Cloud 66 uses differentiation through the following message: “built by developers for developers”. We focus on making sure we are known as a product company that is developer friendly, and beside the message, we aim to instil this as a core value of our company culture too.
Positioning is the most flexible marketing mix element to create the desired market positioning.
Pricing can be the most complex part of the marketing mix, and it is difficult sometimes to get the balance right. Price can be affected by distribution plans, value chain costs and markups and how competitors price a rival product; as much as by the value to the customer. Lucky startups (especially at the earlier stage) can afford to change their pricing strategy. From our experience, a price increase ends up in more churn, as much as 10% lost in new sign-ups in the first quarter after the change (Top tip: grandfather existing customers with the pricing plan they have opted for and reward them for their early trust in you).
Whatever you decide on the pricing plan, remember that price is subjective, and although it directly affects your company’s profitability, it should be based on willingness to pay, not cost (take the iPhone XS, which retails for more than $999: is it really worth that much, or are you paying for the desirability of the brand and model?).
In the end, it is important to get all the other six Ps right and build strong perceived value, to help you build strong value-based pricing strategies.
Where to allocate your marketing budget for a maximum ROI?

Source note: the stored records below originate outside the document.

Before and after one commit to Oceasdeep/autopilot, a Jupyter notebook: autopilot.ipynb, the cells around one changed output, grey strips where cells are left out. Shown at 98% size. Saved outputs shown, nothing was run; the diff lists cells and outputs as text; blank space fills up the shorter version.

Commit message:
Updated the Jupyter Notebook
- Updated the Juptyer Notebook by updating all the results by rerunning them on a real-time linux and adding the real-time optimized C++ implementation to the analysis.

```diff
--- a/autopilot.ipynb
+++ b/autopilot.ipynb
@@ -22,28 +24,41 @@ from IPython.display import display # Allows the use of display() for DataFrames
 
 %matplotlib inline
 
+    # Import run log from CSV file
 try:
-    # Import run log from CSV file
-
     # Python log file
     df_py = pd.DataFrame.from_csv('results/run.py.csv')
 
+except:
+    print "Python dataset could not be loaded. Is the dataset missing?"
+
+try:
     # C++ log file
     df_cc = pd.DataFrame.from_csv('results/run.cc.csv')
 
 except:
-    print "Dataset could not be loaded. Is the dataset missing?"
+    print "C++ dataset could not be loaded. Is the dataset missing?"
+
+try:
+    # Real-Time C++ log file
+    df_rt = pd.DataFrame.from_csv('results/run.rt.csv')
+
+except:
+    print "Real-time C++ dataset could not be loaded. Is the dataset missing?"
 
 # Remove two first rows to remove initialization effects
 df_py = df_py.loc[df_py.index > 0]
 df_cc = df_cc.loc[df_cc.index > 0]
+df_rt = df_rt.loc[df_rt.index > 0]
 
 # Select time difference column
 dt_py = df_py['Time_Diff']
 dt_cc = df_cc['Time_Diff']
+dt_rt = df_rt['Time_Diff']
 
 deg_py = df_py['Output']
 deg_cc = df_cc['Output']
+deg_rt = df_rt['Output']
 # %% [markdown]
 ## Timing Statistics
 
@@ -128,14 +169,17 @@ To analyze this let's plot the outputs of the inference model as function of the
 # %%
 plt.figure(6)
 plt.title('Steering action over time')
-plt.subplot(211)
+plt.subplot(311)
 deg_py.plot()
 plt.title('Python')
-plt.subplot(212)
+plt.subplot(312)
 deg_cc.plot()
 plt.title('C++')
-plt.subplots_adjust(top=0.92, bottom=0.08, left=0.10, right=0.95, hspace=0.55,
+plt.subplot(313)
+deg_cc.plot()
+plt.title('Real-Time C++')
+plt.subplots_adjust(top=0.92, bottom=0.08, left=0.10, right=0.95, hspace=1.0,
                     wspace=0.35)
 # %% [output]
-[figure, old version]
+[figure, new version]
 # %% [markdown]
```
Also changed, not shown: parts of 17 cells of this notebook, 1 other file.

As a startup, you have a limited marketing budget at your disposal and you want to make sure that every dollar you spend drives traffic to your website, interest in your product, and brings about conversion. From my experience there are three parts of marketing mix that would add the most value to your tech startup: Product, Place and People. Traditional advertising does not work in a tech setup and with a developer audience, but you can drive your numbers higher through investment in product improvement, distribution channels (with the consideration of the different content types) and community.